Having concluded the popular “Station” series, which covered the years from prior to World War II to the period following its end, David Downing has now turned his attention to World War I. One thing each series has in common is that the protagonist is a spy, but in this new effort, Jack McColl begins as a part-time contractor for an incipient intelligence arm in HRH Majesty’s Admiralty. It is difficult to imagine in this age of the CIA, MI5 and the KGB (in its various incarnations) that there was a time without established spy agencies. In any event, the story begins when Jack, his brother and a co-worker embark on a world trip beginning in China to sell a British luxury automobile. Jack is asked to gather information on German activities along the way. In China he gathers intelligence on gun emplacements in the German concession, as well naval plans.
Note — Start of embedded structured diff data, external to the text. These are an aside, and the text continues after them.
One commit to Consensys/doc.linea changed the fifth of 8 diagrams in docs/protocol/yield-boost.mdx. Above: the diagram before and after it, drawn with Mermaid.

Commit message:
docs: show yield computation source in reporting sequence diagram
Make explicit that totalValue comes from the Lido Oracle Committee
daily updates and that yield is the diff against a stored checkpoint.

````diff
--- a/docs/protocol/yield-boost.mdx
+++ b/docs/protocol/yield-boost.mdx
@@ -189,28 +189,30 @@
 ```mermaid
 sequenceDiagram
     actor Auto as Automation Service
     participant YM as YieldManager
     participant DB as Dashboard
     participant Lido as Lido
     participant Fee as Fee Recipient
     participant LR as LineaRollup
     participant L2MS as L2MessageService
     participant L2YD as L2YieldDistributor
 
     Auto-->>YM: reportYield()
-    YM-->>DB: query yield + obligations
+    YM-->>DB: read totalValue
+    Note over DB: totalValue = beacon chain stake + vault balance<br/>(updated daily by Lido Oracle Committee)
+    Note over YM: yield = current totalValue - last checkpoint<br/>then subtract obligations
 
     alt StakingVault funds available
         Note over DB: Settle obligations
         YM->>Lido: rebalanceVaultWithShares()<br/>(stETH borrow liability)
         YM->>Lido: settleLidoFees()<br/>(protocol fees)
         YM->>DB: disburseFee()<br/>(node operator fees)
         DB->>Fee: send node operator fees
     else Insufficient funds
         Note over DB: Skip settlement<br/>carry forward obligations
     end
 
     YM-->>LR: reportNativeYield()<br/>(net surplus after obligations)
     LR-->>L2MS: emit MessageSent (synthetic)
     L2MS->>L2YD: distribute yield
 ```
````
Then on to San Francisco, where Irish separatists seem to be plotting with Indians seeking independence and Germans apparently supporting their efforts, in an attempt to weaken Great Britain in any future conflict. Next on to New York, after which he is sent to Mexico, where the oil supply to the British navy is being threatened to be cut off. Along the way, beginning in China, he starts a torrid love affair with a liberated woman (for the times). Unfortunately, her family is involved in the quest for Irish independence, which unduly complicates the relationship, but does help Jack attain a permanent position as an agent. Jack’s development as a character begins slowly, but builds as his adventures take him (and the reader) forward, and we learn more about his thinking. The scope of the novel is wide, and the book is deeply researched, an ability for which the author is well-known. Presumably, the forthcoming volumes will take us into the mud and trenches of France, and this reader (and hopefully many others) will be looking forward to reading it. Meanwhile, “Jack” is recommended.